Amazon Pharmacy is now listed as a registered trademark in the EU, the Pharmacist can reveal.
The tech giant filed for the trademark on 9 January this year, and the application status was changed to ‘registered’ on the EU Intellectual Property Office’s website on 6 August.
Amazon has also filed for the trademark in the UK, but the status of the application is currently listed as ‘opposed’ on the UK Intellectual Property Office’s website.
The name was filed under 10 trademark classifications in the UK and the EU, including class 44, which covers ‘pharmacy services; services relating to the dispensing of medications; information services relating to medications; information services relating to pharmaceuticals; providing information to patients in the field of administering medications; medical information; providing a website featuring medical information; providing information in the field of health care in connection with retail pharmacy transactions; health care services; and preparation of prescriptions in pharmacies’.
First Amazon Pharmacy in India
Today (14 August), Amazon launched its first online pharmacy in India – another of the countries it filed for a trademark in back in January.
Customers of the Amazon Pharmacy, which has been set up in the Indian city of Bangalore, will be able to order prescription-based medication, as well as over-the-counter medicines, basic health devices and Ayurvedic medication from certified sellers.
An Amazon India spokesperson told the Pharmacist that the launch of the online pharmacy is ‘particularly relevant in present times as it will help customers meet their essential needs while staying safe at home’.
Back in January, US media outlet CNBC, reported that Amazon had also filed trademark applications in Brazil, Canada, China, Egypt, Israel, Japan, Mexico, Singapore, Taiwan, Turkey, and the UAE.
It followed the company’s acquisition of PillPack, a US online pharmacy business, back in 2018.
‘Face-to-face interaction is crucial’
Sandra Gidley, president of the Royal Pharmaceutical Society (RPS) ‘While we are seeing people buying their medicines online, I would urge the public to support their local pharmacy, particularly during this difficult period.
‘Throughout the covid-19 pandemic, community pharmacies have remained open, playing a vital role within the NHS and supporting patient care, whenever people need it.’
She added: ‘It is vital to emphasise the importance of face-to-face interaction between a pharmacist and a patient, which can often be crucial in making health interventions.

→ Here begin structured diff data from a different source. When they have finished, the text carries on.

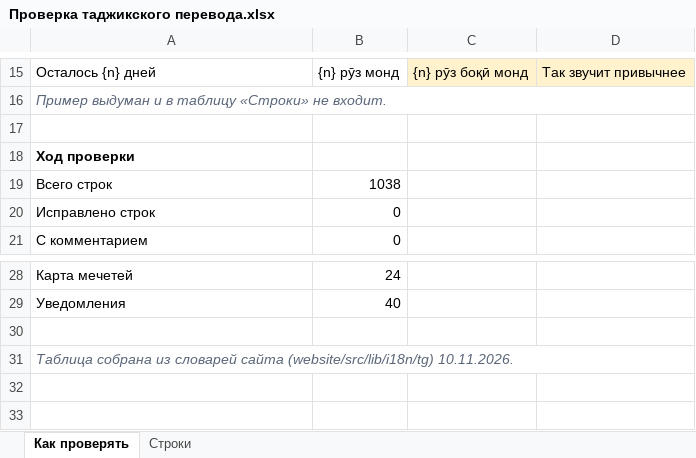
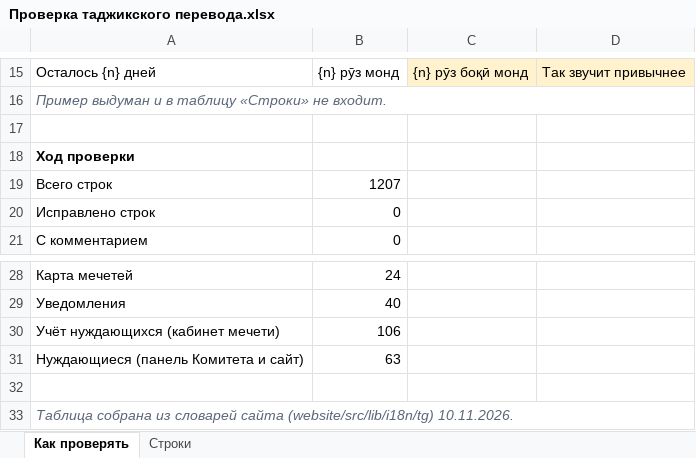
Before and after one commit to ITM77/Sadaka, an Excel workbook: docs/Проверка таджикского перевода.xlsx, sheet Как проверять, drawn as a sheet; only a part is shown, gaps mark what is left out; values as stored, in another font and other column widths than the file's, no borders; the diff names each change by its address in the sheet, - before the commit and + after, or states it on an @@ line.

```diff
--- a/docs/Проверка таджикского перевода.xlsx (sheet Как проверять)
+++ b/docs/Проверка таджикского перевода.xlsx (sheet Как проверять)
-B19: 1038
+B19: 1207
+row 30: Учёт нуждающихся (кабинет мечети) | 106
+row 31: Нуждающиеся (панель Комитета и сайт) | 63
```
Also changed, not shown: sheet Строки, formulas that keep their value, 20 other files.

As experts in medicines, pharmacists ensure that people are taking their medicines correctly and safely, which may be missed when using online services.’
In January, the National Pharmacy Association (NPA) told the Pharmacist it remains to be seen whether an Amazon-style home delivery pharmacy model will work for pharmacies in the UK.